How much of your new album was composed with Kyma and what other gear contributed towards the final production?
Actually, I didn’t work much with Kyma on this album – perhaps some touches here and there. Rather, I mostly went for electronics and modular synthesis all the way. My modular setup is a collection of carefully curated voltage-driven music computers and analog signal processors, all wired up together with loads and loads of patch cables. I also used a Sequential Circuits Pro3 and occasionally my vintage Oberheim Xpander (formerly owned by Nik Kershaw btw). Of the Eurorack modules, some favourites have been Monome Teletype, Grid, ALM Squidsalmple, SteadyStateFate Entity and many flavours of filtering. I also worked with some nice outboard for mixing, like API 8200 and Calrec MiniMixer Mk2. Digital mixing is done through pristine and versatile Metric Halo 3D convertors.

Any particular new techniques that you tried out for The Rebirth Of Wonky? And how has your approach to music composition changed in the last year, especially as it relates to isolation while dealing with anxiety and hope?

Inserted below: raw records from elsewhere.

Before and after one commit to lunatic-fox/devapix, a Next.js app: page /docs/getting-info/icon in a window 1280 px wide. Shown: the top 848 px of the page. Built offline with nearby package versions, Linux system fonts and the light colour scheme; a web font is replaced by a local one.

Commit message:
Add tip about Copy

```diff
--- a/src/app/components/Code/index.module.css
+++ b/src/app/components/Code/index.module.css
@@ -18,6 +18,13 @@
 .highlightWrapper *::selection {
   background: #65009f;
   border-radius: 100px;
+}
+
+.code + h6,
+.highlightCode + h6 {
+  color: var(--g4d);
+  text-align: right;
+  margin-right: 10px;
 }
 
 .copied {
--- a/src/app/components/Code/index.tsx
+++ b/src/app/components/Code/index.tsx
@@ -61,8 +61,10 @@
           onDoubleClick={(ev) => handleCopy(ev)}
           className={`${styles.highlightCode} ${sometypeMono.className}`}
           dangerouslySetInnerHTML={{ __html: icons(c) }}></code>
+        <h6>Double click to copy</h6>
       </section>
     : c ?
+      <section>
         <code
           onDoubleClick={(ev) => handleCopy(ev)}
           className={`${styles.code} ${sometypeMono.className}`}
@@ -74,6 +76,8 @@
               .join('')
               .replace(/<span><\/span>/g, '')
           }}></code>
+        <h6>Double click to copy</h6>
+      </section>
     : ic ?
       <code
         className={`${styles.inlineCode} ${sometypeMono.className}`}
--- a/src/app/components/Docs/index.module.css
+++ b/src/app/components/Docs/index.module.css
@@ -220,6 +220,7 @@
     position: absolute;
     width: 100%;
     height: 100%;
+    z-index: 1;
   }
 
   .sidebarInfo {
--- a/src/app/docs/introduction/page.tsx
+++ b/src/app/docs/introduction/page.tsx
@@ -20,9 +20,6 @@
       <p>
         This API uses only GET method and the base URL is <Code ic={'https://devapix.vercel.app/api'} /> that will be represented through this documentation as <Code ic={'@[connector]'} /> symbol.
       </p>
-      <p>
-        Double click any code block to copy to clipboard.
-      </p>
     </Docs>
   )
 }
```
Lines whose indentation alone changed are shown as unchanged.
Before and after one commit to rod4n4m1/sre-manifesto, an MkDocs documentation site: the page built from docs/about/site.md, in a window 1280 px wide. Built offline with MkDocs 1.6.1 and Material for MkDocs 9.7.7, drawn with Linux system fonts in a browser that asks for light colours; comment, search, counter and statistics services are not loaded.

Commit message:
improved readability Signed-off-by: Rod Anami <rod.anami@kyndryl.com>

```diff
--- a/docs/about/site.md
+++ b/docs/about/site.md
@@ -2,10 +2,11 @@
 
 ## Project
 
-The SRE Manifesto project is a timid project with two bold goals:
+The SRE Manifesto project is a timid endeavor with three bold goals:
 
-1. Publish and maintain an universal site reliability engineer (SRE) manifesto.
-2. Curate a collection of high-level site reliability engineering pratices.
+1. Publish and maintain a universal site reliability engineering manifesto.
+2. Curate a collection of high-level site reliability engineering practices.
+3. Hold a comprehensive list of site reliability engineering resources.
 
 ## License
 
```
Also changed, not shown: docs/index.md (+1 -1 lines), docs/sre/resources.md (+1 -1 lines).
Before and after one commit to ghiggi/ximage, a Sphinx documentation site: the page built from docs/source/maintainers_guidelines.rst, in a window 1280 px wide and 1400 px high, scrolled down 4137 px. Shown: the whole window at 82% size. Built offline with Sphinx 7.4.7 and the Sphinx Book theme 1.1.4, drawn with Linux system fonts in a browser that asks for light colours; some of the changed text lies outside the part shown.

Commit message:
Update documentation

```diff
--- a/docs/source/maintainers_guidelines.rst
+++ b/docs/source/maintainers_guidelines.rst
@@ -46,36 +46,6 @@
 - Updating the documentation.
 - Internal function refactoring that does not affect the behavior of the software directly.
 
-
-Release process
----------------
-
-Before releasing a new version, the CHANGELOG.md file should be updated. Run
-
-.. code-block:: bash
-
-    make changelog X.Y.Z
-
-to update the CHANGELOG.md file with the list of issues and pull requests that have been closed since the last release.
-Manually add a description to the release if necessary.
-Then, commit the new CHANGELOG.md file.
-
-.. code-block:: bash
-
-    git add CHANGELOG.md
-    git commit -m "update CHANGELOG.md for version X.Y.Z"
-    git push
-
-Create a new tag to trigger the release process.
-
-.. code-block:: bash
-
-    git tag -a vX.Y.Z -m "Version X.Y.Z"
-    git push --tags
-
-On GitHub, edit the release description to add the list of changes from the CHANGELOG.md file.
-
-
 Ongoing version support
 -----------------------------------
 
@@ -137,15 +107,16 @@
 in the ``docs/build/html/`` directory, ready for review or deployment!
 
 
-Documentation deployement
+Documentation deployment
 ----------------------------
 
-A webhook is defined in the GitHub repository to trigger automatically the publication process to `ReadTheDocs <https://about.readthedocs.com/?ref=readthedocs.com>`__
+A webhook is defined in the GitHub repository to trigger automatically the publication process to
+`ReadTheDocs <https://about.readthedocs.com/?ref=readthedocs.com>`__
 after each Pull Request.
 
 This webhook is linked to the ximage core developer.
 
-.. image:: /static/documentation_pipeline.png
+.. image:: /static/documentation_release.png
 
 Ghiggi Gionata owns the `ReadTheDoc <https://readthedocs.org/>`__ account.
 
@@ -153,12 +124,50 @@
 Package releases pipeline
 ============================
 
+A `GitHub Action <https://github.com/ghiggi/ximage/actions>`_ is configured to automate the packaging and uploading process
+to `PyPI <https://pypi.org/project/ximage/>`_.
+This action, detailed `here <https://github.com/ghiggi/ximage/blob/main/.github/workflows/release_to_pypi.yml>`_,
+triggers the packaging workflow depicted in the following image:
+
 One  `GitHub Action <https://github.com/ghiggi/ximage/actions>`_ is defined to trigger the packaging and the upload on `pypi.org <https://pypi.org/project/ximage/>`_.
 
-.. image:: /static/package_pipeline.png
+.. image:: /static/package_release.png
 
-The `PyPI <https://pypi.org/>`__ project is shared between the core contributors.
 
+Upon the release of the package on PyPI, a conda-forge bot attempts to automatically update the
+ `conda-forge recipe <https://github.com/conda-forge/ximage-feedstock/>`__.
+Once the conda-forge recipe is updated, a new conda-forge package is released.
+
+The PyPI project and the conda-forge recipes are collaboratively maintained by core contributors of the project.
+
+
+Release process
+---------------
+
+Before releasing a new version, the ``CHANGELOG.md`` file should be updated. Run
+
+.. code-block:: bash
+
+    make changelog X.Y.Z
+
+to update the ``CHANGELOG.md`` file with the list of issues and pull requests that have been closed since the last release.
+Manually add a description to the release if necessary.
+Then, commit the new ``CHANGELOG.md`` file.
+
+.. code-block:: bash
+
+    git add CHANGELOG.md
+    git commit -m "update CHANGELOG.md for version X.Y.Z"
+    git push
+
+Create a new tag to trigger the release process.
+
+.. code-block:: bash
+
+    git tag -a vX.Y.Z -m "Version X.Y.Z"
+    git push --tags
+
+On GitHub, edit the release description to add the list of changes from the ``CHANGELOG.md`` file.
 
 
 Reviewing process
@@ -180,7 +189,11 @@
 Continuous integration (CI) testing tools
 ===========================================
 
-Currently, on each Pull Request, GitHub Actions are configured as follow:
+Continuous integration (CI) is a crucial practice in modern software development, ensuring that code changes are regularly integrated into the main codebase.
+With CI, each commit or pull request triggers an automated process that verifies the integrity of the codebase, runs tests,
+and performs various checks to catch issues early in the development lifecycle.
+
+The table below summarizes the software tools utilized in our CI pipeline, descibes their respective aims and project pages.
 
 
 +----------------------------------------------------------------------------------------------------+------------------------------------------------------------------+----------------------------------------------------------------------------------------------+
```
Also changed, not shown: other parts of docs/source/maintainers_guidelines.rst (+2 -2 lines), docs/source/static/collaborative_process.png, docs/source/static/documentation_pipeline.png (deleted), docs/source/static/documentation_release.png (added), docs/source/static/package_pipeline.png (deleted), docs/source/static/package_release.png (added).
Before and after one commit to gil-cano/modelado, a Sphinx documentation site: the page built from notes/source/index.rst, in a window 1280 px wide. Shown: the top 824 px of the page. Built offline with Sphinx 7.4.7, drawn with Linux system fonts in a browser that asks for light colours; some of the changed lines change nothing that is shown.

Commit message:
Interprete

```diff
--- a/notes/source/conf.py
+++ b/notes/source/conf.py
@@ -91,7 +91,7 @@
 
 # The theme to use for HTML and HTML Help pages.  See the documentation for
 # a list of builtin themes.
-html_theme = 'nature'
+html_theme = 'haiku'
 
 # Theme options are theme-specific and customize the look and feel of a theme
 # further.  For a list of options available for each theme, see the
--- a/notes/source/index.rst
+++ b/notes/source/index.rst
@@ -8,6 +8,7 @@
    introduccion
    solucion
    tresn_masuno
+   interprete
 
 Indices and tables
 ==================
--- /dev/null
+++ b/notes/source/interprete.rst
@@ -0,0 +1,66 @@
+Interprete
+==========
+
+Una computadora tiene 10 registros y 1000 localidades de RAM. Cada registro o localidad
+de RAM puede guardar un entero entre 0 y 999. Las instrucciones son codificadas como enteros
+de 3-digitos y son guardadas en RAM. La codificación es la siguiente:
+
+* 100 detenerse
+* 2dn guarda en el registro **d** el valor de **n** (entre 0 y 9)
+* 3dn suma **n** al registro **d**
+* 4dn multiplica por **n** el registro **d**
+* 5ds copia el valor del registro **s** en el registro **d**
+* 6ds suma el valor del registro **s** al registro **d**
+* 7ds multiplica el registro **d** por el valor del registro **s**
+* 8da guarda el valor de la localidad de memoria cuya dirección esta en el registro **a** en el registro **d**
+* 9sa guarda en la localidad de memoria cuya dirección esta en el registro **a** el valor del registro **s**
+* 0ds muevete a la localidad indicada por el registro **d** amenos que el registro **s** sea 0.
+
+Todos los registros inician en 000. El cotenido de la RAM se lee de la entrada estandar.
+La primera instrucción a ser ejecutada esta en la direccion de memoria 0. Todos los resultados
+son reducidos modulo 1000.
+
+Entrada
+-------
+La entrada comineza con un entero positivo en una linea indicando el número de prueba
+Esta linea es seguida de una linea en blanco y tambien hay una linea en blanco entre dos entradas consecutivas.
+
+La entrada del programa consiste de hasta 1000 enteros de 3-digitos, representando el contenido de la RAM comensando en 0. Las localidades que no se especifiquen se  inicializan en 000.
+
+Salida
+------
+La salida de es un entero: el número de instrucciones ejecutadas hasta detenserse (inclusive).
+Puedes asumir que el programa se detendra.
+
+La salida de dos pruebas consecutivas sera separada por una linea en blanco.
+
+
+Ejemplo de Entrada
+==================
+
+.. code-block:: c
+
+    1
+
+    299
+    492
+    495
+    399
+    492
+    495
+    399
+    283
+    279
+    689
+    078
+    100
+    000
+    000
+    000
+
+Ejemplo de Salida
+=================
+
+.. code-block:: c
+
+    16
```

Not that I tried this as a ‘new technique’ but I didn’t really want to edit that much – it’s hard work and repetitive and encourages bad posture and anxiety thinking. I want to avoid getting stuck into the stutter process of flowing on instruments, then leaving that nice free mindset to seek some kind of perfectionist hell in the edit. I like the flow with all its modulations, abruptness, surprises. Deciding after the fact that there were loads of ‘mistakes’ and surgically removing them isn’t really what I’d call a ‘flow’. After all these years, I have developed a repulsion from that audio loop approach of certain DAWs and producers that will remain nameless. I prefer to choreograph a track as much as possible, finding places where I can flex and pivot the sounds, and record it all in a reliable way to multitrack for doing the final studio mixes from the sessions. I don’t mind doing a bit of nip and tuck, or a few nice digital effects on the DAW in the final mixdowns. But structurally, I keep things pretty much to refining the best out of a few days takes from intense patching. How that all relates to coping with anxiety and emphasising hope for humanity and nature each day – well, I guess the answer to that is in the results.